- HOW TO COMPLETE THIS TASK
Among the records, which lines hold the word "styles"? Pick them out.

--- INFORMATION PROVIDED Enclosed Below ---

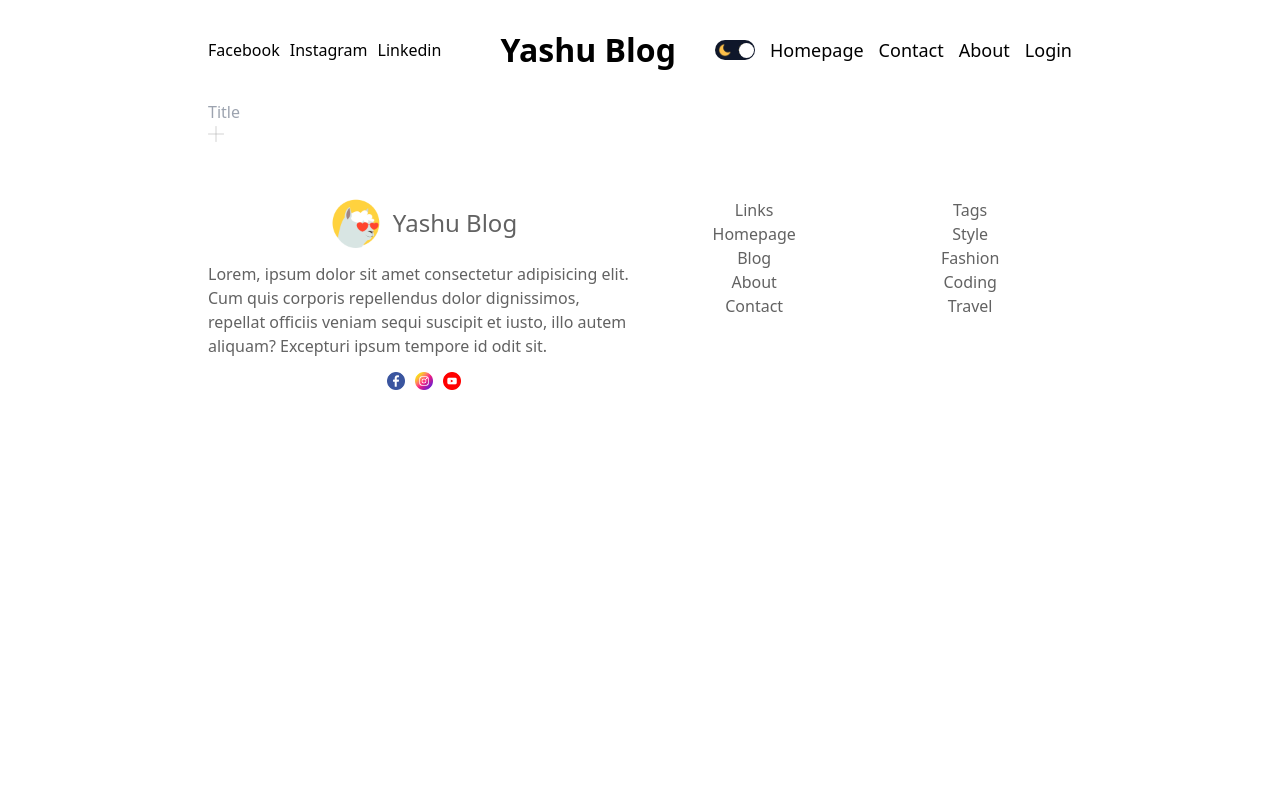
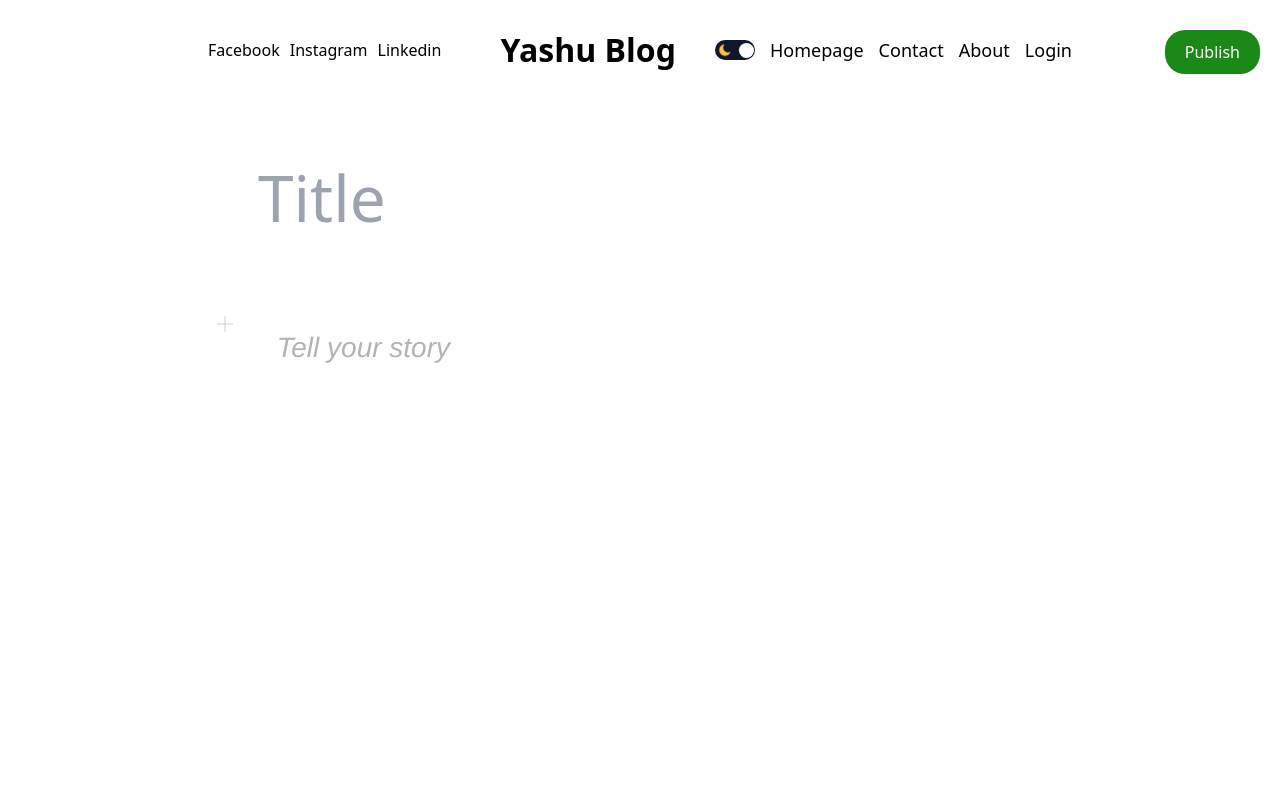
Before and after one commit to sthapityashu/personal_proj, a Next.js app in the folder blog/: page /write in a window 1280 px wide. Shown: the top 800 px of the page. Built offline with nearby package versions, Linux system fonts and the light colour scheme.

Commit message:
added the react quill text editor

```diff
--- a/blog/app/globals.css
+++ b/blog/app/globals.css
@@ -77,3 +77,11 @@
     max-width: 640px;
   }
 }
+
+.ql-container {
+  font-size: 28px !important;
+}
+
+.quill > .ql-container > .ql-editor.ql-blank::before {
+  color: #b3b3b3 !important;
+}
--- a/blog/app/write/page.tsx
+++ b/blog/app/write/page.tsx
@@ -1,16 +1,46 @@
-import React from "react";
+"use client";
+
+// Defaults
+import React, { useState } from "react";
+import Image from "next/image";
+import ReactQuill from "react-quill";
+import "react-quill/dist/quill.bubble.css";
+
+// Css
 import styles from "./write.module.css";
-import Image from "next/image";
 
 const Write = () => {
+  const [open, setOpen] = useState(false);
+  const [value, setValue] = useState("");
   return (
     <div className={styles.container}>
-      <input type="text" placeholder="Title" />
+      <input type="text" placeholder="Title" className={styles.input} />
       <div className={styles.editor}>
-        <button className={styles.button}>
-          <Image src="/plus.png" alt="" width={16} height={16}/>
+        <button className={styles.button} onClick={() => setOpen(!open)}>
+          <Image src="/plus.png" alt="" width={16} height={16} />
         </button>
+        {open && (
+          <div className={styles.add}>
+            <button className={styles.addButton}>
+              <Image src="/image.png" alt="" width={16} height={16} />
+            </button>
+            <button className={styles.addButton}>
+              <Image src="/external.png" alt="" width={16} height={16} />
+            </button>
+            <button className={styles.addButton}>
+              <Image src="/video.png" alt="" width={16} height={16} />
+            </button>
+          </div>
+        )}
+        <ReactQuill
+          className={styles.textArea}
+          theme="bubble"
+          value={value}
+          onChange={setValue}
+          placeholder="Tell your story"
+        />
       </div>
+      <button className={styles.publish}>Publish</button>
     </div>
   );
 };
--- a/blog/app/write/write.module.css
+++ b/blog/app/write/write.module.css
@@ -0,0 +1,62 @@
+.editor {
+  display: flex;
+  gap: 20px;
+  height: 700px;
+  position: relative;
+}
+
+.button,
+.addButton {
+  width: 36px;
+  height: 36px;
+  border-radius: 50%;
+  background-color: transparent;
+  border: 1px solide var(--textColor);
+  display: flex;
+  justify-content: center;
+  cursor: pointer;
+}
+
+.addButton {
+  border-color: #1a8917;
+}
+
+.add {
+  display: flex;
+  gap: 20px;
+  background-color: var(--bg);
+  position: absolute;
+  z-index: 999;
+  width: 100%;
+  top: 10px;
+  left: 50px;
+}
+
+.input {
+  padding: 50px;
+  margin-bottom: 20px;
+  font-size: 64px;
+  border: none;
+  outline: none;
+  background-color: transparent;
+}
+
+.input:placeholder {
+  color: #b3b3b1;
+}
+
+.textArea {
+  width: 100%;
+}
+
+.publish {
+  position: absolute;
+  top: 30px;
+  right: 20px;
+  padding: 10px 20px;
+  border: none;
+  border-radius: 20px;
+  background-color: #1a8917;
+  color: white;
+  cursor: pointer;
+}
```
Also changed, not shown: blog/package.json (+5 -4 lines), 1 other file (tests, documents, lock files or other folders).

--- End of Enclosed INFORMATION PROVIDED ---

- EXERCISE OUTPUT
 import styles from "./write.module.css";
     <div className={styles.container}>
+      <input type="text" placeholder="Title" className={styles.input} />
       <div className={styles.editor}>
-        <button className={styles.button}>
+        <button className={styles.button} onClick={() => setOpen(!open)}>
+          <div className={styles.add}>
+            <button className={styles.addButton}>
+            <button className={styles.addButton}>
+            <button className={styles.addButton}>
+          className={styles.textArea}
+      <button className={styles.publish}>Publish</button>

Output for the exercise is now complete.